*** Data for review ***
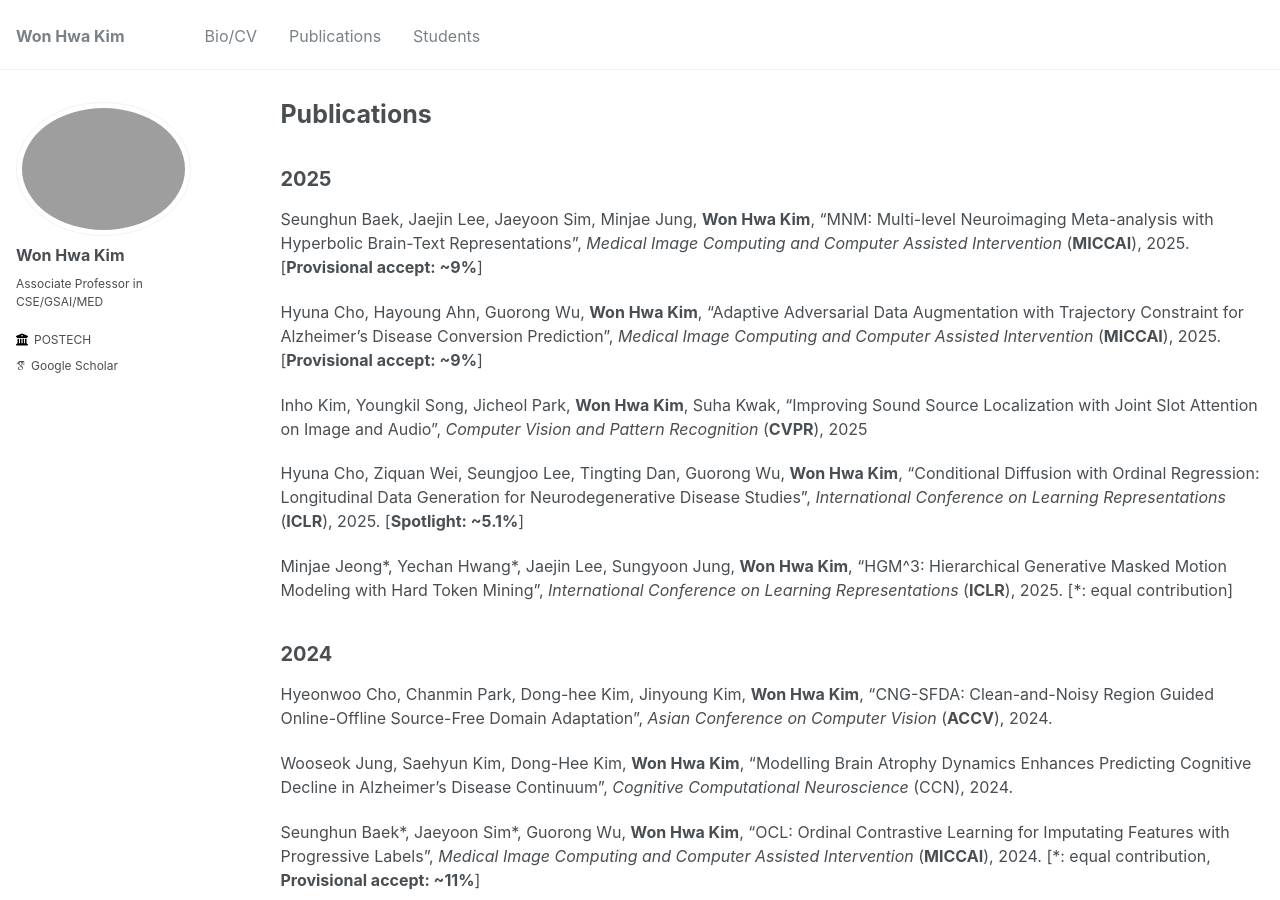
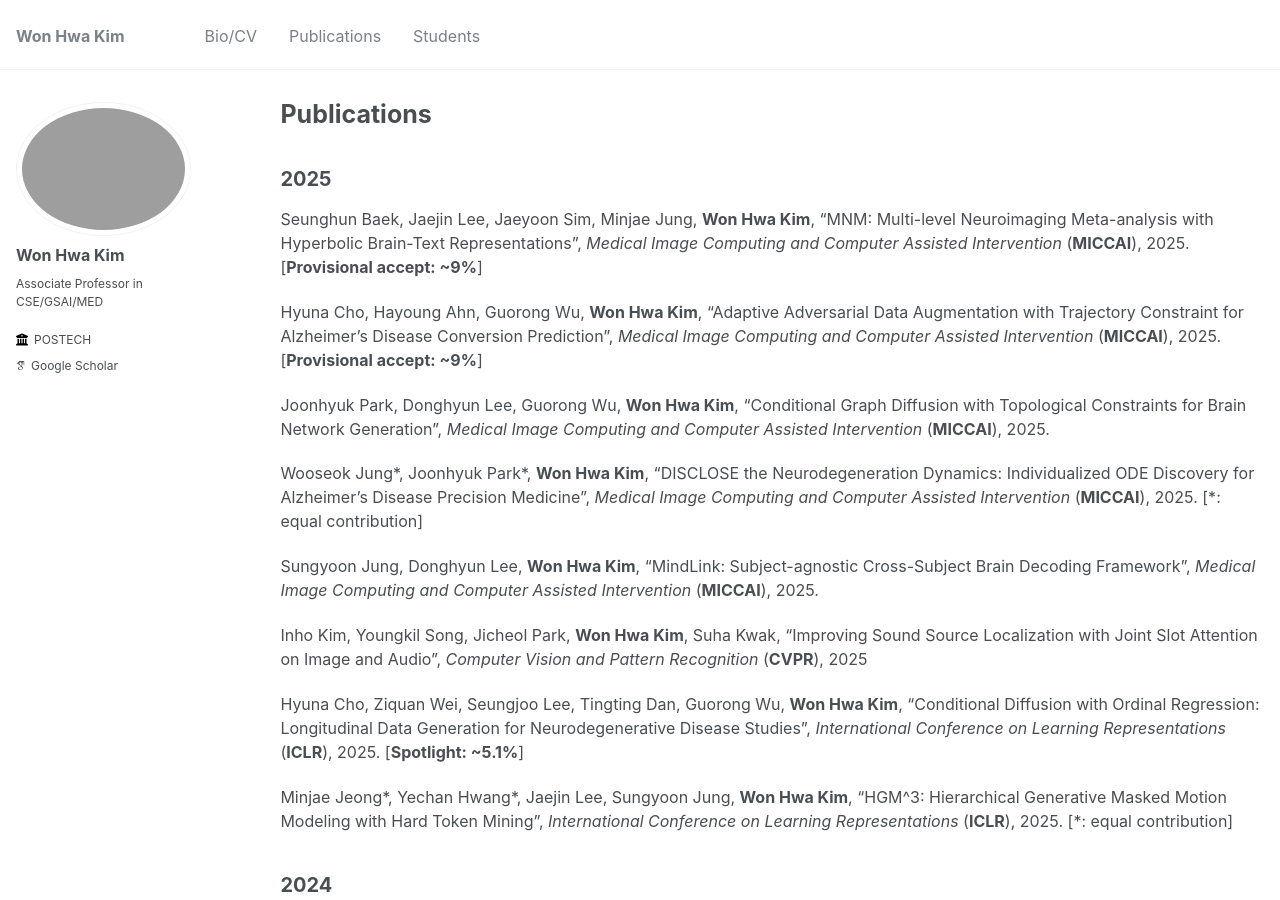
Before and after one commit to wwplato/wwplato.github.io, a Jekyll site: the page built from _pages/publications.md, in a window 1280 px wide and 900 px high. Built offline with Jekyll 4.4.1, drawn with Linux system fonts in a browser that asks for light colours; some web fonts are replaced.

Commit message:
Update publications.md

```diff
--- a/_pages/publications.md
+++ b/_pages/publications.md
@@ -12,6 +12,11 @@ Seunghun Baek, Jaejin Lee, Jaeyoon Sim, Minjae Jung, **Won Hwa Kim**, "MNM: Mult
 
 Hyuna Cho, Hayoung Ahn, Guorong Wu, **Won Hwa Kim**, "Adaptive Adversarial Data Augmentation with Trajectory Constraint for Alzheimer's Disease Conversion Prediction", *Medical Image Computing and Computer Assisted Intervention* (**MICCAI**), 2025. [**Provisional accept: ~9%**]
 
+Joonhyuk Park, Donghyun Lee, Guorong Wu, **Won Hwa Kim**, "Conditional Graph Diffusion with Topological Constraints for Brain Network Generation", *Medical Image Computing and Computer Assisted Intervention* (**MICCAI**), 2025.
+
+Wooseok Jung\*, Joonhyuk Park\*, **Won Hwa Kim**, "DISCLOSE the Neurodegeneration Dynamics: Individualized ODE Discovery for Alzheimer's Disease Precision Medicine", *Medical Image Computing and Computer Assisted Intervention* (**MICCAI**), 2025.  [\*: equal contribution]
+
+Sungyoon Jung, Donghyun Lee, **Won Hwa Kim**, "MindLink: Subject-agnostic Cross-Subject Brain Decoding Framework", *Medical Image Computing and Computer Assisted Intervention* (**MICCAI**), 2025.
 
 Inho Kim, Youngkil Song, Jicheol Park, **Won Hwa Kim**, Suha Kwak, "Improving Sound Source Localization with Joint Slot Attention on Image and Audio",
 *Computer Vision and Pattern Recognition* (**CVPR**), 2025
```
*** End of Data for review ***
**What the exercise asks:** What are the lines of the data above that include the string "publications"? Copy them.

**Written answer:**
Before and after one commit to wwplato/wwplato.github.io, a Jekyll site: the page built from _pages/publications.md, in a window 1280 px wide and 900 px high. Built offline with Jekyll 4.4.1, drawn with Linux system fonts in a browser that asks for light colours; some web fonts are replaced.
Update publications.md
--- a/_pages/publications.md
+++ b/_pages/publications.md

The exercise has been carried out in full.